=== Begin Enclosure ===

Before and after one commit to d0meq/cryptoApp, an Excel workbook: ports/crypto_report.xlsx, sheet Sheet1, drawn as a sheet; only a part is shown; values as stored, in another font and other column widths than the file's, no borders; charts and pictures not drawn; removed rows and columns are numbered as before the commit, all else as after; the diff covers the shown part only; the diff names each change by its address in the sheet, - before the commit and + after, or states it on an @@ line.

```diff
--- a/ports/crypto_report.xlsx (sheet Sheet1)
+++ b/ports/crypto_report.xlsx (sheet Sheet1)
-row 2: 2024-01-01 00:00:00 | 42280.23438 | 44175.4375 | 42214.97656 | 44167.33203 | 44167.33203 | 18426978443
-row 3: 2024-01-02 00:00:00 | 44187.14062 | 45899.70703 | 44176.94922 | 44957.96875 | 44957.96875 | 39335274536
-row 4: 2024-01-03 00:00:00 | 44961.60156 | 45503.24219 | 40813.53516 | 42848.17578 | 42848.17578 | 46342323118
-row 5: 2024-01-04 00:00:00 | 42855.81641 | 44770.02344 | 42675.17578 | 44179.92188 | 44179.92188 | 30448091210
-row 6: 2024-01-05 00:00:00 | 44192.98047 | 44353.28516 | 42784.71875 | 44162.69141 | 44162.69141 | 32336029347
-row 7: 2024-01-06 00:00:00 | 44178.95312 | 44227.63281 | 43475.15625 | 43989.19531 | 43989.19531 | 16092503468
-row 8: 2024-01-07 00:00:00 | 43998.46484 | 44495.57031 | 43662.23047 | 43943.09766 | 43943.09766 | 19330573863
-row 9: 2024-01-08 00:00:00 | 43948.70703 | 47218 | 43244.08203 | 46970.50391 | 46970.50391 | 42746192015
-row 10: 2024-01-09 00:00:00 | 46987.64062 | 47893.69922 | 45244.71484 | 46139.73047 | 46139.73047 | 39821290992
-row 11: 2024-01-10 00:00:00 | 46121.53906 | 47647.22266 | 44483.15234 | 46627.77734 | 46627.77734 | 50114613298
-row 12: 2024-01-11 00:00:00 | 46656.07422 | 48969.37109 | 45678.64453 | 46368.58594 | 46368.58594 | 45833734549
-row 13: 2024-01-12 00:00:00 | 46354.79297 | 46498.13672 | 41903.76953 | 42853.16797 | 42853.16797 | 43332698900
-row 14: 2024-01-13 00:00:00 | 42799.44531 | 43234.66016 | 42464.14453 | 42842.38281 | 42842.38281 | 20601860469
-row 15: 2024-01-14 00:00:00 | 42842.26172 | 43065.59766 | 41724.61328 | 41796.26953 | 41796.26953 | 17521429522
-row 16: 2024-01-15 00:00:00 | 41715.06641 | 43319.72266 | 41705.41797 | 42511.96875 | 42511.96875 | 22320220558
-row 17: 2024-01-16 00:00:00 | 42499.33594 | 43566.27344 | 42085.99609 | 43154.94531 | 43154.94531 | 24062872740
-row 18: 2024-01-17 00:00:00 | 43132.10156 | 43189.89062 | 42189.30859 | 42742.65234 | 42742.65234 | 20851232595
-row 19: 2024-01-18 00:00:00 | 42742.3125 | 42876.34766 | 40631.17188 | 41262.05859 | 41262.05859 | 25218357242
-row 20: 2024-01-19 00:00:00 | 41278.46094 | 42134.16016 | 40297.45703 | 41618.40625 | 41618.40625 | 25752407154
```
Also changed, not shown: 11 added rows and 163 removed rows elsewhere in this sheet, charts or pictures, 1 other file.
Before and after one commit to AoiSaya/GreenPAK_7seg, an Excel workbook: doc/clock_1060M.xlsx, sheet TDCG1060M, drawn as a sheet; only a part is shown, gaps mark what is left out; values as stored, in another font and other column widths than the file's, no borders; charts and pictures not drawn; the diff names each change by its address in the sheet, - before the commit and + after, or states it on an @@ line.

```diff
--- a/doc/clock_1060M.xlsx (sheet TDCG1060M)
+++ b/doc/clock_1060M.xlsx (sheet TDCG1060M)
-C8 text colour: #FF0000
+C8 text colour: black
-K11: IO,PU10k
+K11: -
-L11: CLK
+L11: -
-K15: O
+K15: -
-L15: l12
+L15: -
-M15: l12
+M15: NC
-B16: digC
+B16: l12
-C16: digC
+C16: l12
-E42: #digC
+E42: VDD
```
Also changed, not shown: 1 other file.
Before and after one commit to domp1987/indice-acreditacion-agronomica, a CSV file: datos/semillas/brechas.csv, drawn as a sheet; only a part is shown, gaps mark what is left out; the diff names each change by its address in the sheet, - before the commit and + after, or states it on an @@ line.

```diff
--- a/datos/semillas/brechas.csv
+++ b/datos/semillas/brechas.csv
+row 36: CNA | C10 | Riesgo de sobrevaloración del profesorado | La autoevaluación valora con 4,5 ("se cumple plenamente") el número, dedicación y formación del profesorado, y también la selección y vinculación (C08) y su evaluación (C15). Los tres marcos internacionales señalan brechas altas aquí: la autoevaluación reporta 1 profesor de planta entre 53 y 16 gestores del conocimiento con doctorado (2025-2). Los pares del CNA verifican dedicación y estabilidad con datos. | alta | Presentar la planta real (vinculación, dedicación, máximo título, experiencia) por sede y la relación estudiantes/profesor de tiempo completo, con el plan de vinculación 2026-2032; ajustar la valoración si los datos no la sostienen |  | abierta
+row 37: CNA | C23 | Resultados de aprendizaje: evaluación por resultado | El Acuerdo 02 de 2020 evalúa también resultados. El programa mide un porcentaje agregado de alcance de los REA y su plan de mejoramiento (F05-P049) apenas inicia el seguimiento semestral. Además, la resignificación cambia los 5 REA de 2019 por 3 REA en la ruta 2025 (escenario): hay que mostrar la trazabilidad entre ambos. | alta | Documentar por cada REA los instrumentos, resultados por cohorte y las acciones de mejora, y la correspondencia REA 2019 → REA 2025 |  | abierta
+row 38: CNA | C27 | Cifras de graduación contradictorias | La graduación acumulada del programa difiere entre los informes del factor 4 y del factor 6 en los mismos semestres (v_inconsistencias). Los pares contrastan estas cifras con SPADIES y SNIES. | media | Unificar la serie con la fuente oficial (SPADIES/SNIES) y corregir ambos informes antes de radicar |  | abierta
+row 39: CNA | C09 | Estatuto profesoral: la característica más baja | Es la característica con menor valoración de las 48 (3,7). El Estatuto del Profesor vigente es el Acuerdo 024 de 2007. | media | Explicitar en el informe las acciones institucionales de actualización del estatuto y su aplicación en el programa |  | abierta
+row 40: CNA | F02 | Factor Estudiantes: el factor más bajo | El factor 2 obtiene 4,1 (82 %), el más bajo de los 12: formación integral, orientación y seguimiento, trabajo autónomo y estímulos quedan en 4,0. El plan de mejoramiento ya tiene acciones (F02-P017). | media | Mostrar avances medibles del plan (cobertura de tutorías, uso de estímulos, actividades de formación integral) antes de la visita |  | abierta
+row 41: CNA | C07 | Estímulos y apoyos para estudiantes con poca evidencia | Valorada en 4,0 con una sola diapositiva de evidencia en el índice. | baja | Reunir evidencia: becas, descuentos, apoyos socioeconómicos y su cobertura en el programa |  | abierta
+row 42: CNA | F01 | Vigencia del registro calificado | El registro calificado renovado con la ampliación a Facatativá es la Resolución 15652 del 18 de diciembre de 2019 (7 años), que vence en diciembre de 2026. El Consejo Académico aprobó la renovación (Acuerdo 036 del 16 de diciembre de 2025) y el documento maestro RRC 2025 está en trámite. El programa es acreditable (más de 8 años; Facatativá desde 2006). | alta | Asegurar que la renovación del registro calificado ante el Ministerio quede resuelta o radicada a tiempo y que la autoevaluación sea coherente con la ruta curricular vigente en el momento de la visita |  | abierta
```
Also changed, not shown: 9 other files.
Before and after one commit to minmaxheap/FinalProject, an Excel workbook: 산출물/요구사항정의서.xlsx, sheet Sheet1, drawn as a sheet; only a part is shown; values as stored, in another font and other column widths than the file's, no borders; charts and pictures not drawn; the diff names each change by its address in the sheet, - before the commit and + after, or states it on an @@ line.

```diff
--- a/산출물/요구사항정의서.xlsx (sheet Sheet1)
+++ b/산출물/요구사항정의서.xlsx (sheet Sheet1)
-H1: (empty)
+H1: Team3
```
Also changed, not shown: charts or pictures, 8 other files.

=== End Enclosure ===

**What is being asked:** Number of lines above that include "factor": state it and nothing else.

**Exercise response:** 2